“Get Your House in Order” – Estate Planning Steps to Take in Crisis Planning

By Justin Mannino
Taylor Porter Estate Planning Attorney

The last few weeks have been uncertain ones, to say the least, due to the Coronavirus Disease (COVID-19) as the global response to COVID-19 has caused volatility in the stock market, changed the way businesses operate, and interrupted our daily routines. First and foremost, our priority is the health and safety of our clients, attorneys, and staff during this crisis.
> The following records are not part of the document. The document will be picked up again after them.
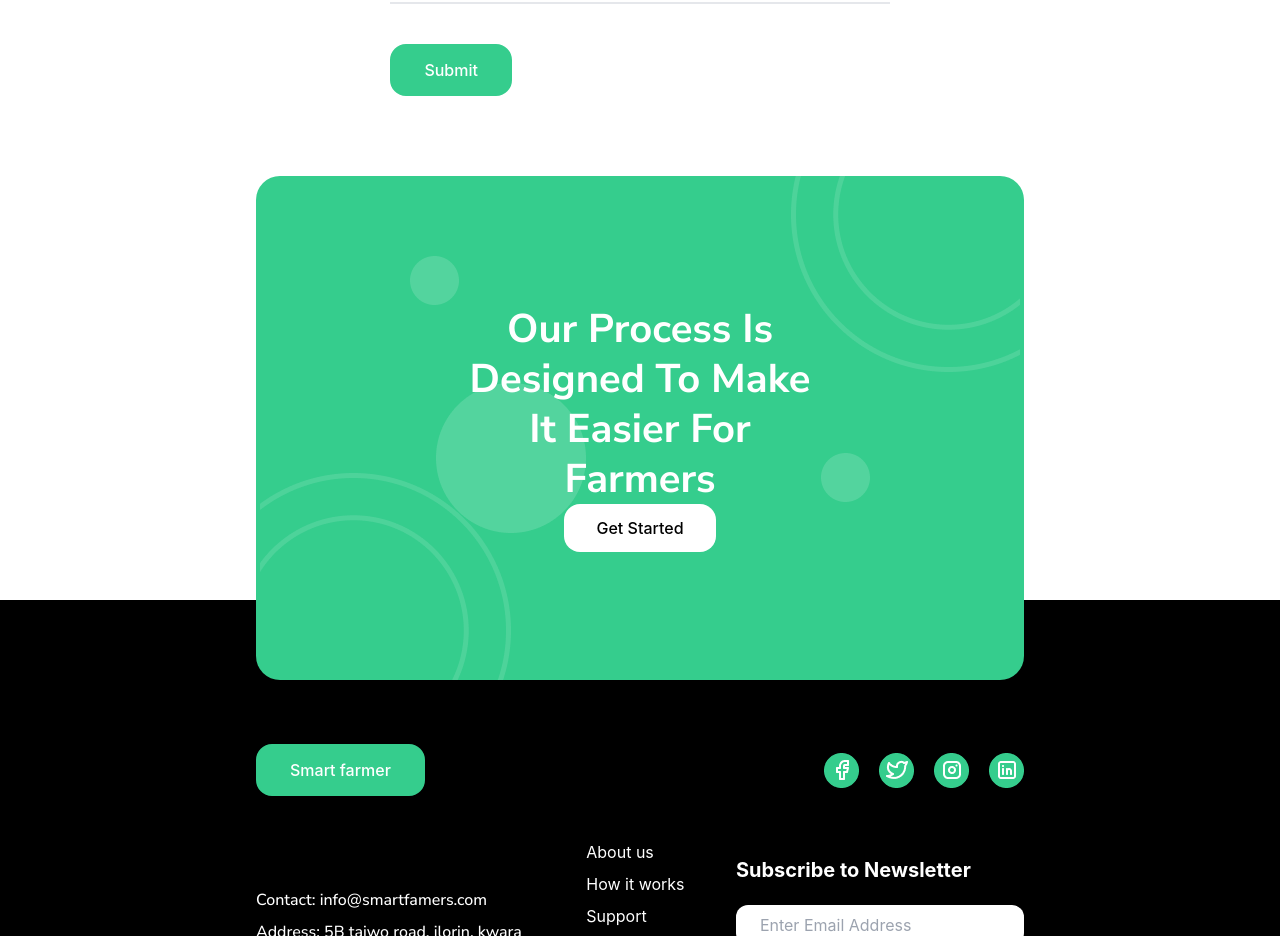
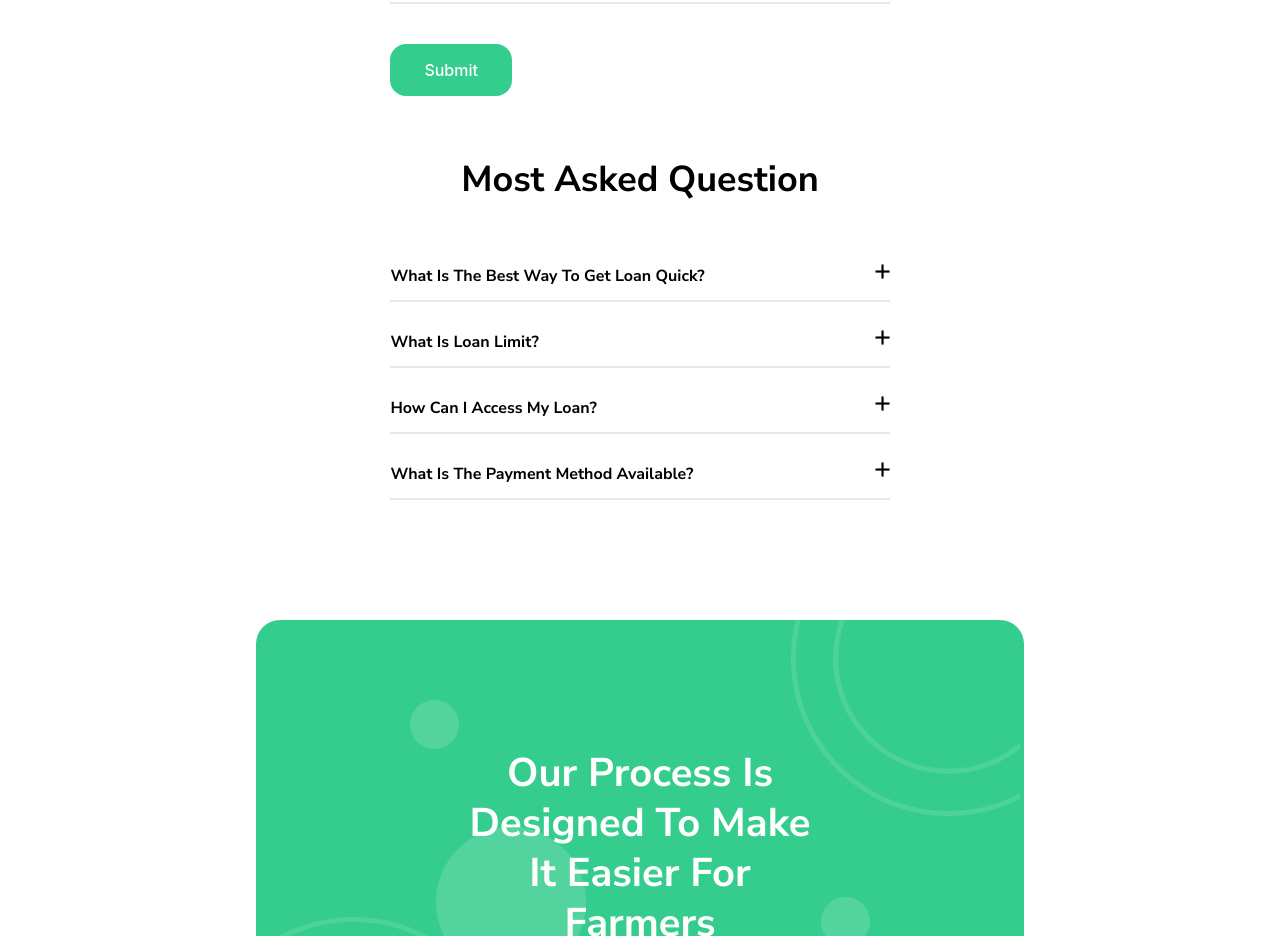
Before and after one commit to Toshmoney/smartfarmer, a React (Create React App) app in the folder client-side/: page /support in a window 1280 px wide. Shown: the part 1100-2036 px from the top of the page. Built offline with nearby package versions, Linux system fonts and the light colour scheme; a web font is replaced by a local one.

Commit message:
Support page completed

```diff
--- a/client-side/src/Components/Getstarted/Getstarted.jsx
+++ b/client-side/src/Components/Getstarted/Getstarted.jsx
@@ -1,5 +1,5 @@
 import React from 'react'
-import {AiOutlinePlus} from 'react-icons/ai'
+import plus from '../../Images/Vector (9).png'
 
 const Getstarted = () => {
   return (
@@ -15,19 +15,19 @@ const Getstarted = () => {
             <div className='lg:w-1/2 text-left head text-[grey] gap-5 flex flex-col'>
                 <div className='flex w-full justify-between items-center py-2 px-4 border-b-2'>
                     <h1 className='text-xl lg:text-3xl'>01. User Registration</h1>
-                    <AiOutlinePlus/>
+                    <img src={plus} alt="" />
                 </div>
                 <div className='flex w-full justify-between items-center py-2 px-4 border-b-2'>
                     <h1 className='text-xl lg:text-3xl'>02. Loan Application</h1>
-                    <AiOutlinePlus/>
+                    <img src={plus} alt="" />
                 </div>
                 <div className='flex w-full justify-between items-center py-2 px-4 border-b-2'>
                     <h1 className='text-xl lg:text-3xl'>03. Consultation with Loan Officers</h1>
-                    <AiOutlinePlus/>
+                    <img src={plus} alt="" />
                 </div>
                 <div className='flex w-full justify-between items-center py-2 px-4 border-b-2'>
                     <h1 className='text-xl lg:text-3xl'>04. loan Approval and Disbursement</h1>
-                    <AiOutlinePlus/>
+                    <img src={plus} alt="" />
                 </div>
             </div>
         </div>
--- a/client-side/src/Components/Page4/Content.jsx
+++ b/client-side/src/Components/Page4/Content.jsx
@@ -1,4 +1,7 @@
 import React from 'react'
+import plus from '../../Images/Vector (9).png'
+
+
 
 const Content = () => {
   return (
@@ -29,6 +32,27 @@ const Content = () => {
                 </div>
             </div>
         </div>
+        <div className='container my-10 w-full lg:w-[39%] flex flex-col gap-7 capitalize'>
+            <h1 className='capitalize nunito text-2xl my-6 lg:text-4xl'>most asked question</h1>
+            <div className='flex flex-col gap-4'>
+                <div className='flex justify-between text-left border-grey w-full py-3 outline-none border-b-2 nunito'>
+                    <h5>what is the best way to get loan quick?</h5>
+                    <img className='w-[15px] h-[15px]' src={plus} alt="" />
+                </div>
+                <div className='flex justify-between text-left border-grey w-full py-3 outline-none border-b-2 nunito'>
+                    <h5>what is loan limit?</h5>
+                    <img className='w-[15px] h-[15px]' src={plus} alt="" />
+                </div>
+                <div className='flex justify-between text-left border-grey w-full py-3 outline-none border-b-2 nunito'>
+                    <h5>how can i access my loan?</h5>
+                    <img className='w-[15px] h-[15px]' src={plus} alt="" />
+                </div>
+                <div className='flex justify-between text-left border-grey w-full py-3 outline-none border-b-2 nunito'>
+                    <h5>what is the payment method available?</h5>
+                    <img className='w-[15px] h-[15px]' src={plus} alt="" />
+                </div>
+            </div>
+        </div>
     </div>
   )
 }
--- a/client-side/src/index.css
+++ b/client-side/src/index.css
@@ -45,6 +45,10 @@ svg{
   width: 40px;
   height: 40px;
 }
+/* .plus{
+  width: 10px !important;
+  height: 10px !important;
+} */
 .head{
   font-family: "Nunito Sans";
   line-height: 50px !important;
```
Also changed, not shown: client-side/src/Images/Vector (9).png (added).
Most people have taken COVID-19 very seriously because of the unpredictability surrounding it. People have been running to grocery stores and pharmacies to buy supplies and taking appropriate medical and sanitary precautions to combat the outbreak and transfer of the virus.
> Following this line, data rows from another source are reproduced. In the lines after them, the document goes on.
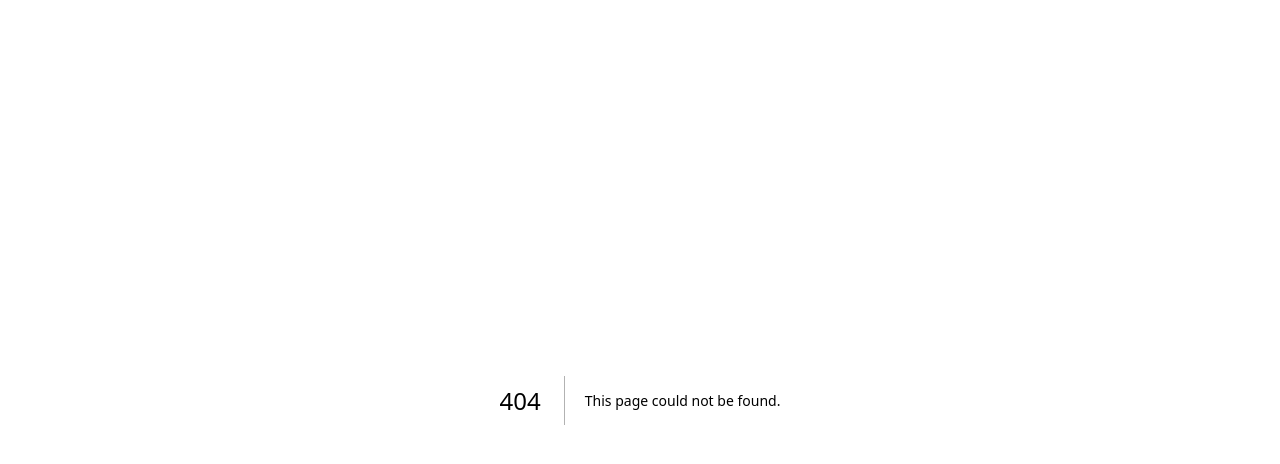
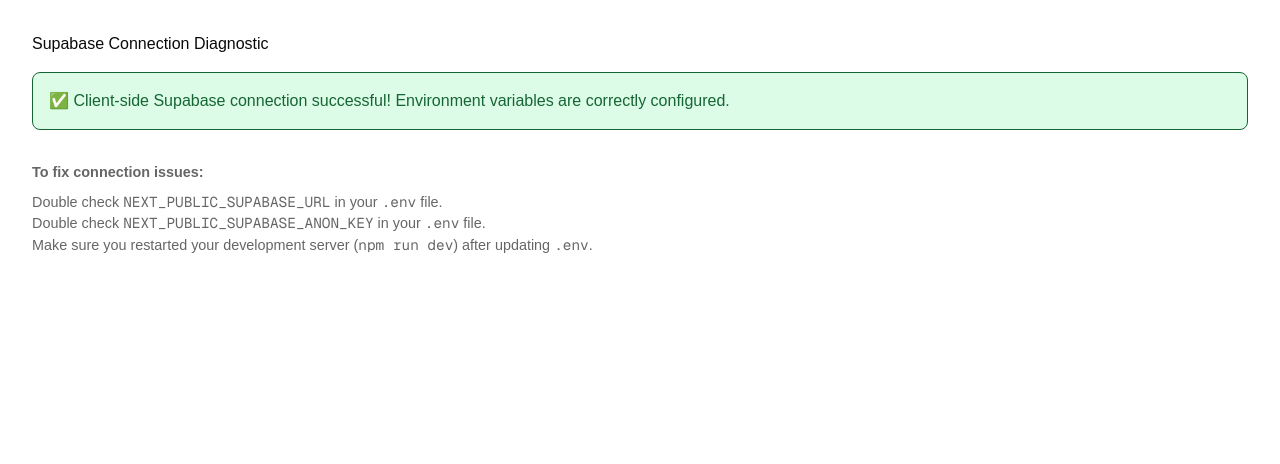
Before and after one commit to Sunny496167/AiShortGeneratorScheduler, a Next.js app: page /supabase-test in a window 1280 px wide. Before the commit this address had no page. Shown: the top 464 px of the page. Built offline with nearby package versions, Linux system fonts and the light colour scheme; no server answers.

Commit message:
setup subabase

```diff
--- /dev/null
+++ b/app/supabase-test/page.tsx
@@ -0,0 +1,63 @@
+'use client'
+
+import { createClient } from '@/lib/supabase/client'
+import { useEffect, useState } from 'react'
+
+export default function SupabaseTestPage() {
+  const [status, setStatus] = useState<'testing' | 'success' | 'fail'>('testing')
+  const [errorMsg, setErrorMsg] = useState<string | null>(null)
+
+  useEffect(() => {
+    async function testConnection() {
+      const supabase = createClient()
+      try {
+        // Try a simple ping by fetching the current user session
+        const { error } = await supabase.auth.getSession()
+
+        if (error) {
+          setStatus('fail')
+          setErrorMsg(error.message)
+        } else {
+          setStatus('success')
+        }
+      } catch (err: any) {
+        setStatus('fail')
+        setErrorMsg(err.message)
+      }
+    }
+
+    testConnection()
+  }, [])
+
+  return (
+    <div style={{ padding: '2rem', fontFamily: 'sans-serif' }}>
+      <h1>Supabase Connection Diagnostic</h1>
+      <div style={{
+        marginTop: '1rem',
+        padding: '1rem',
+        borderRadius: '8px',
+        backgroundColor: status === 'testing' ? '#eee' : status === 'success' ? '#dcfce7' : '#fee2e2',
+        color: status === 'testing' ? '#333' : status === 'success' ? '#166534' : '#991b1b',
+        border: '1px solid currentColor'
+      }}>
+        {status === 'testing' && 'Testing connection...'}
+        {status === 'success' && '✅ Client-side Supabase connection successful! Environment variables are correctly configured.'}
+        {status === 'fail' && (
+          <div>
+            <p>❌ Connection failed.</p>
+            <p style={{ fontSize: '0.8rem', marginTop: '0.5rem' }}><strong>Error:</strong> {errorMsg}</p>
+          </div>
+        )}
+      </div>
+
+      <div style={{ marginTop: '2rem', fontSize: '0.9rem', color: '#666' }}>
+        <p><strong>To fix connection issues:</strong></p>
+        <ul style={{ marginTop: '0.5rem' }}>
+          <li>Double check <code>NEXT_PUBLIC_SUPABASE_URL</code> in your <code>.env</code> file.</li>
+          <li>Double check <code>NEXT_PUBLIC_SUPABASE_ANON_KEY</code> in your <code>.env</code> file.</li>
+          <li>Make sure you restarted your development server (<code>npm run dev</code>) after updating <code>.env</code>.</li>
+        </ul>
+      </div>
+    </div>
+  )
+}
--- /dev/null
+++ b/lib/supabase/client.ts
@@ -0,0 +1,8 @@
+import { createBrowserClient } from '@supabase/ssr'
+
+export function createClient() {
+  return createBrowserClient(
+    process.env.NEXT_PUBLIC_SUPABASE_URL!,
+    process.env.NEXT_PUBLIC_SUPABASE_ANON_KEY!
+  )
+}
--- /dev/null
+++ b/lib/supabase/middleware.ts
@@ -0,0 +1,39 @@
+import { createServerClient } from '@supabase/ssr'
+import { NextResponse, type NextRequest } from 'next/server'
+
+export async function updateSession(request: NextRequest) {
+  let supabaseResponse = NextResponse.next({
+    request,
+  })
+
+  const supabase = createServerClient(
+    process.env.NEXT_PUBLIC_SUPABASE_URL!,
+    process.env.NEXT_PUBLIC_SUPABASE_ANON_KEY!,
+    {
+      cookies: {
+        getAll() {
+          return request.cookies.getAll()
+        },
+        setAll(cookiesToSet) {
+          cookiesToSet.forEach(({ name, value, options }) => request.cookies.set(name, value))
+          supabaseResponse = NextResponse.next({
+            request,
+          })
+          cookiesToSet.forEach(({ name, value, options }) =>
+            supabaseResponse.cookies.set(name, value, options)
+          )
+        },
+      },
+    }
+  )
+
+  // IMPORTANT: Avoid writing any logic between createServerClient and
+  // supabase.auth.getUser(). A simple mistake could make it very hard to debug
+  // issues with users being randomly logged out.
+
+  const {
+    data: { user },
+  } = await supabase.auth.getUser()
+
+  return supabaseResponse
+}
--- /dev/null
+++ b/lib/supabase/server.ts
@@ -0,0 +1,29 @@
+import { createServerClient } from '@supabase/ssr'
+import { cookies } from 'next/headers'
+
+export async function createClient() {
+  const cookieStore = await cookies()
+
+  return createServerClient(
+    process.env.NEXT_PUBLIC_SUPABASE_URL!,
+    process.env.NEXT_PUBLIC_SUPABASE_ANON_KEY!,
+    {
+      cookies: {
+        getAll() {
+          return cookieStore.getAll()
+        },
+        setAll(cookiesToSet) {
+          try {
+            cookiesToSet.forEach(({ name, value, options }) =>
+              cookieStore.set(name, value, options)
+            )
+          } catch {
+            // The `setAll` method was called from a Server Component.
+            // This can be ignored if you have middleware refreshing
+            // user sessions.
+          }
+        },
+      },
+    }
+  )
+}
--- /dev/null
+++ b/middleware.ts
@@ -0,0 +1,19 @@
+import { type NextRequest } from 'next/server'
+import { updateSession } from '@/lib/supabase/middleware'
+
+export async function middleware(request: NextRequest) {
+  return await updateSession(request)
+}
+
+export const config = {
+  matcher: [
+    /*
+     * Match all request paths except for the ones starting with:
+     * - _next/static (static files)
+     * - _next/image (image optimization files)
+     * - favicon.ico (favicon file)
+     * Feel free to modify this pattern to include more paths.
+     */
+    '/((?!_next/static|_next/image|favicon.ico|.*\\.(?:svg|png|jpg|jpeg|gif|webp)$).*)',
+  ],
+}
--- a/package.json
+++ b/package.json
@@ -10,6 +10,8 @@
   },
   "dependencies": {
     "@base-ui/react": "^1.3.0",
+    "@supabase/ssr": "^0.9.0",
+    "@supabase/supabase-js": "^2.99.3",
     "class-variance-authority": "^0.7.1",
     "clsx": "^2.1.1",
     "cmdk": "^1.1.1",
```
Also changed, not shown: 1 other file (tests, documents, lock files or other folders).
However, as we all continue to plan for life’s uncertainties, the Estate Planning and Tax Group at Taylor Porter would like to remind you to get your house in order, so to speak, and think about estate planning documents needed to plan for your future. Coincidentally, this imperfect situation may also be a perfect time for individuals and business owners to do some early spring cleaning of your files and take care of estate planning needs, particularly in the instances of having put off any planning measures prior to the COVID-19 pandemic.

A General Power of Attorney, a Healthcare Power of Attorney and a Will are important documents that most people should consider when it comes to filing required estate planning documents.

The General Power of Attorney allows your designated agent to make financial and other business-type decisions on your behalf, and the Healthcare Power of Attorney permits your designated agent to make health care decisions in the event of your incapacity, such as whether to permit certain procedures or medications or to allow an examination by certain healthcare professionals.

Your Will governs the disposition of your probate assets following your death, such as your house, business interests, and financial accounts but does not govern the disposition of nonprobate assets such as life insurance, annuities, 401k’s, IRAs, and Roth IRAs. It is important to make sure that you have provisions in your Will that account for those who need support and guidance most, particularly young children or children with special needs. Having these documents on hand may provide comfort and prove useful in this time of crisis. With respect to the nonprobate assets, it is crucial to make sure that the beneficiary designations associated with each of the nonprobate assets fit into your overall estate plan and do not generate any unintended consequences.

These documents are critical and essential for business owners who do not have a succession plan in place for the operation of their business, and for individuals who become temporarily incapacitated and are not able to pay bills, taxes or take care of family financial obligations.

The Estate Planning and Tax Group at Taylor Porter is here to help you initiate these estate planning documents, review any existing estate planning documents, and to answer any questions you may have around planning for you, your families, and your business’ future.